§ **SOURCE MATERIAL**
*** Begin section ***

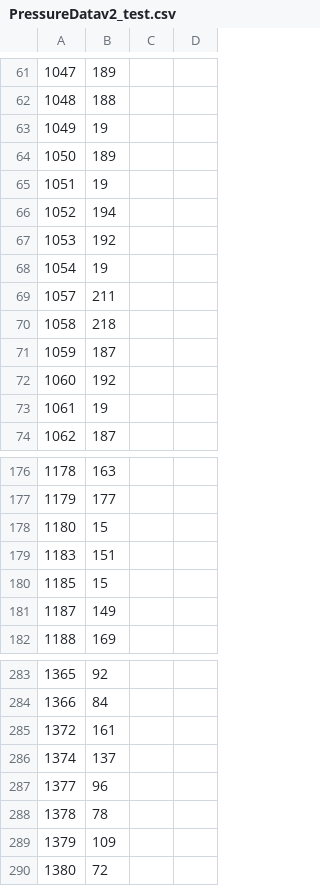
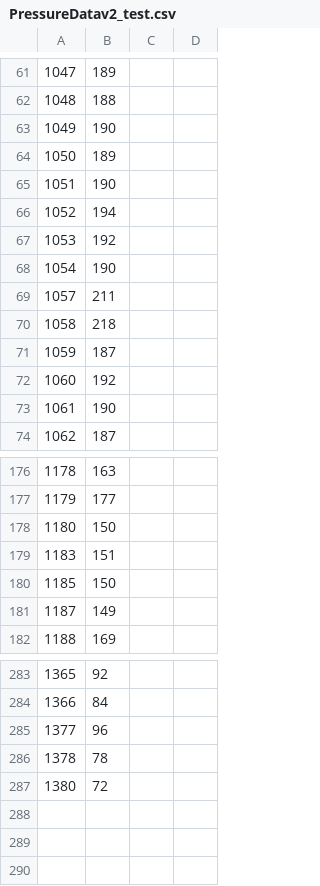
Before and after one commit to ghostbirt/afstudeerstagejv, a CSV file: data/gaspresurev2/PressureDatav2_test.csv, drawn as a sheet; only a part is shown, gaps mark what is left out; the diff covers the shown part only.

```diff
--- a/data/gaspresurev2/PressureDatav2_test.csv
+++ b/data/gaspresurev2/PressureDatav2_test.csv
@@ -62,8 +62,8 @@
 1048,188
-1049,19
+1049,190
 1050,189
-1051,19
+1051,190
 1052,194
 1053,192
-1054,19
+1054,190
 1057,211
@@ -72,3 +72,3 @@
 1060,192
-1061,19
+1061,190
 1062,187
@@ -177,5 +177,5 @@
 1179,177
-1180,15
+1180,150
 1183,151
-1185,15
+1185,150
 1187,149
@@ -284,7 +284,4 @@
 1366,84
-1372,161
-1374,137
 1377,96
 1378,78
-1379,109
 1380,72
```
Also changed, not shown: 22 edited cells elsewhere in this file, data/gaspresurev2/PressureDatav2_train.csv, data/quake/quake_test.csv, 11 other files.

*** End section ***

§ **ACTIVITY**
Return the material in full, word for word, and skip the pictures.

§ **RESPONSE BOX**
Before and after one commit to ghostbirt/afstudeerstagejv, a CSV file: data/gaspresurev2/PressureDatav2_test.csv, drawn as a sheet; only a part is shown, gaps mark what is left out; the diff covers the shown part only.

```diff
--- a/data/gaspresurev2/PressureDatav2_test.csv
+++ b/data/gaspresurev2/PressureDatav2_test.csv
@@ -62,8 +62,8 @@
 1048,188
-1049,19
+1049,190
 1050,189
-1051,19
+1051,190
 1052,194
 1053,192
-1054,19
+1054,190
 1057,211
@@ -72,3 +72,3 @@
 1060,192
-1061,19
+1061,190
 1062,187
@@ -177,5 +177,5 @@
 1179,177
-1180,15
+1180,150
 1183,151
-1185,15
+1185,150
 1187,149
@@ -284,7 +284,4 @@
 1366,84
-1372,161
-1374,137
 1377,96
 1378,78
-1379,109
 1380,72
```
Also changed, not shown: 22 edited cells elsewhere in this file, data/gaspresurev2/PressureDatav2_train.csv, data/quake/quake_test.csv, 11 other files.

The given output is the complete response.